Segment Start: RECORDS SUPPLIED
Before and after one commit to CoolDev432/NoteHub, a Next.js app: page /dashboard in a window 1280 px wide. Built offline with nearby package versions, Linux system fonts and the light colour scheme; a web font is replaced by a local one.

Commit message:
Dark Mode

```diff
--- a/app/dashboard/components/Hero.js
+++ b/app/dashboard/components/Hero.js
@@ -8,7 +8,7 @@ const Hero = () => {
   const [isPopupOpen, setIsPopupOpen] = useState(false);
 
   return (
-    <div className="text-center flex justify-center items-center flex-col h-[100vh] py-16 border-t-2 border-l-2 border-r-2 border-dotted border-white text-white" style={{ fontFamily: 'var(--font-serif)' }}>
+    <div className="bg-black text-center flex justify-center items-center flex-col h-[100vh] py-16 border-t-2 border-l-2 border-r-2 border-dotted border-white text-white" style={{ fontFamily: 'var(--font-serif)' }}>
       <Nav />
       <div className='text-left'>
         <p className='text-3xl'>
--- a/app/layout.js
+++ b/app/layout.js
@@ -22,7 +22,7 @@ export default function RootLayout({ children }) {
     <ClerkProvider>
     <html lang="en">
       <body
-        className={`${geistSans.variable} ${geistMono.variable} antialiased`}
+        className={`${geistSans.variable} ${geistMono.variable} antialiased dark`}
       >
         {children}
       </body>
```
Segment End: RECORDS SUPPLIED
PROBLEM STATEMENT:
From the first line to the last, restate the data above exactly.

EXERCISE ANSWER:
Before and after one commit to CoolDev432/NoteHub, a Next.js app: page /dashboard in a window 1280 px wide. Built offline with nearby package versions, Linux system fonts and the light colour scheme; a web font is replaced by a local one.

Commit message:
Dark Mode

```diff
--- a/app/dashboard/components/Hero.js
+++ b/app/dashboard/components/Hero.js
@@ -8,7 +8,7 @@ const Hero = () => {
   const [isPopupOpen, setIsPopupOpen] = useState(false);
 
   return (
-    <div className="text-center flex justify-center items-center flex-col h-[100vh] py-16 border-t-2 border-l-2 border-r-2 border-dotted border-white text-white" style={{ fontFamily: 'var(--font-serif)' }}>
+    <div className="bg-black text-center flex justify-center items-center flex-col h-[100vh] py-16 border-t-2 border-l-2 border-r-2 border-dotted border-white text-white" style={{ fontFamily: 'var(--font-serif)' }}>
       <Nav />
       <div className='text-left'>
         <p className='text-3xl'>
--- a/app/layout.js
+++ b/app/layout.js
@@ -22,7 +22,7 @@ export default function RootLayout({ children }) {
     <ClerkProvider>
     <html lang="en">
       <body
-        className={`${geistSans.variable} ${geistMono.variable} antialiased`}
+        className={`${geistSans.variable} ${geistMono.variable} antialiased dark`}
       >
         {children}
       </body>
```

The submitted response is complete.